It was pretty profound thinking for a child. It was also profoundly wrong in a way I didn’t understand until later.
I am respectful of that little girl, who often bewildered by a larger world, had her Barbie stolen under a bridge by a little Mexican girl. When she went to the home of this other little girl to take it back and saw how that fierce angry small person lived, and in what poverty, she ran home without the doll and punished herself.
Those fairy tales we tell ourselves and our awakenings come thick and fast as we grow up. They are especially frequent in high school as year over year we take a new place in the hierarchy, and we are exposed to a ritual of aging that won’t slow down for any single student. It seems to me it finds us at our most vulnerable and alone, while surrounded by hordes of others at the same phase of their lives. I loved high school and hated my many awkwardnesses. I raised my hand too often. I spoke too loudly. I didn’t have long sleek hair. I wanted to be kissed. I felt out of place most of the time. I was both more widely read than many and more sheltered than most. I was so afraid as I navigated at the periphery of cliques and groups and teams. I knew that I had to meet expectations and was profoundly aware that I didn’t have the tools. I got shin splints running track. I was too awkward to play field hockey. I could not sing on key. I brought home a two foot stack of books at night, but rarely studied. I longed to express myself, but waited until the last minute to author papers. I longed to be as funny or bright as my comrades, but tended towards the competent but not transcendent, always a half beat behind those with the most visible talents. My interior monologue was not even as articulate as the carefully constructed narrative about Belgian children understanding French. It was full of earnest promises to do better and be more deserving this semester or next year. If life was a puzzle, I was trying to figure it out.

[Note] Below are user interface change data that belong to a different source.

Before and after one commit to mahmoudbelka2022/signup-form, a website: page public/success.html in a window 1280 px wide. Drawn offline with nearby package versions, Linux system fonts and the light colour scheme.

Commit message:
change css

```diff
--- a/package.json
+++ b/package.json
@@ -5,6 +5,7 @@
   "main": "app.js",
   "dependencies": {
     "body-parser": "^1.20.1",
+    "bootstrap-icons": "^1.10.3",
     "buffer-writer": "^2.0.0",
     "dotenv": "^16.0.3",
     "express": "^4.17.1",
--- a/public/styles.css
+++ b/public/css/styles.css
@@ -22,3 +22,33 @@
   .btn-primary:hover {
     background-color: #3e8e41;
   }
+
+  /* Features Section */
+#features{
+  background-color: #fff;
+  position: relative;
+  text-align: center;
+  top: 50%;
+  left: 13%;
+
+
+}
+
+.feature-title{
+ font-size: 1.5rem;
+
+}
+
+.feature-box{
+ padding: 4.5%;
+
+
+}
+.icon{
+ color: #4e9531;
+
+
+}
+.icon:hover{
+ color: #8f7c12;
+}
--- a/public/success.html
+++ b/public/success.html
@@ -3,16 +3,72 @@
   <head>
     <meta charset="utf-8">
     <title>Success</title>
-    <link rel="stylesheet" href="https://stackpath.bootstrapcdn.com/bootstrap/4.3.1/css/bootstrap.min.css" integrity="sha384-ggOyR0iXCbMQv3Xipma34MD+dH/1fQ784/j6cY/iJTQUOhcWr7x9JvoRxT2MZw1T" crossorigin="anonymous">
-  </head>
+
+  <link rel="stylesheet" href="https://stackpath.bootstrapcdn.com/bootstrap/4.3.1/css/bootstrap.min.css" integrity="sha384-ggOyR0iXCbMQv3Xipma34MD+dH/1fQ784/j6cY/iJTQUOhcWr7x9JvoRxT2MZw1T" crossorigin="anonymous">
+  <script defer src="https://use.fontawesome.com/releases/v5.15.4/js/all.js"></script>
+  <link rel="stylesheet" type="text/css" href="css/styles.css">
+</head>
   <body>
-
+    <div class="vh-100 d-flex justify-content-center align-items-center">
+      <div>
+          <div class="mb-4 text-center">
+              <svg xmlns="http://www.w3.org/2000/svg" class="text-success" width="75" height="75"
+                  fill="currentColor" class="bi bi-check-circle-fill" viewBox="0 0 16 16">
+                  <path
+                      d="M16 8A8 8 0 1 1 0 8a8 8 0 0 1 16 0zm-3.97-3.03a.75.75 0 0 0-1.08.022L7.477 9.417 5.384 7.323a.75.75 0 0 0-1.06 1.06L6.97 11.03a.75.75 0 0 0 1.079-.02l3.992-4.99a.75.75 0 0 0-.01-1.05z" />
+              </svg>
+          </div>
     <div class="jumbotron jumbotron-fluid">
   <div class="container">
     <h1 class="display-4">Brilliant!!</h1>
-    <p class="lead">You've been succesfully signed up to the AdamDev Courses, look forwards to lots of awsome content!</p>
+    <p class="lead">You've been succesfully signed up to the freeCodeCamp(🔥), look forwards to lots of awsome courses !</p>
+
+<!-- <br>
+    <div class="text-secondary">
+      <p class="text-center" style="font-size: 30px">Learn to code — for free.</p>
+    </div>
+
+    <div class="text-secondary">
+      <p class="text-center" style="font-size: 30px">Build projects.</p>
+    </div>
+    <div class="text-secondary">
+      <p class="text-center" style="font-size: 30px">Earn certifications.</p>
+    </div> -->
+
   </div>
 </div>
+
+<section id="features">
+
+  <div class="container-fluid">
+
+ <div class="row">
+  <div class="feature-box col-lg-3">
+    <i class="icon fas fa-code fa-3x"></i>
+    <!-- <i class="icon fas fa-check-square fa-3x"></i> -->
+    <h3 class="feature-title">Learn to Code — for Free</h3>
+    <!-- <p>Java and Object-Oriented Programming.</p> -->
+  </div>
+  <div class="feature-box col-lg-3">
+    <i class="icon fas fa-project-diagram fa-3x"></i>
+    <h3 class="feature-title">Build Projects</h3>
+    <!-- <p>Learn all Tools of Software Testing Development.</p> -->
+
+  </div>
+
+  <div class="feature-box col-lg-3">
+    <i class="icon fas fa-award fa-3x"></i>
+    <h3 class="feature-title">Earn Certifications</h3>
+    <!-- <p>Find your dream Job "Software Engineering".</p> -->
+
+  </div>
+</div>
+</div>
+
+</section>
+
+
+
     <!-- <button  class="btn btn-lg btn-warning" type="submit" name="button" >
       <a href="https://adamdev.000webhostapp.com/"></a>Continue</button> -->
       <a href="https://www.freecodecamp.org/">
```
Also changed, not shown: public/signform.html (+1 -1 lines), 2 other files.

It was exhausting. But it was magic, too. I entered speech tournaments. I helmed the yearbook, where I was able to put my half formed editorial theories to the test. I wrote for the Hallway. I hung out in the teacher’s lounge. I was forgiven for the small trespass of wearing green toe socks and running around without shoes. I was embraced by comfy library chairs as I read paperbacks I had not been assigned. I experienced profound loss when my father died, and was buoyed up by a cadre of teachers whose quiet kindness still astounds me.
I recognize the origins of the person I am today, and can see the thread thru time that brought me where I am now, a grandmother who talks too much in work meetings, still doesn’t have sleek hair, who doesn’t much care for rules and won’t wear makeup, but who has largely lost her fear. I am grateful that I was allowed the time and space to experience failures from which I could recover, to develop resilience and to learn that we awaken to new truths as life unfolds. I make my living thinking deeply about how things fit together, and persevering against long odds to convey that vision to others. Most of the time, I believe those insights are less flawed than the conclusions of that seven year old who didn’t yet speak French, or the last minute papers cranked out to meet a deadline. But even when they are not, I know that it is okay to be wrong, to learn and to come to new understandings.
I never did learn how to speak French without translating it back into English in my head. Maybe I’ll work on that next year.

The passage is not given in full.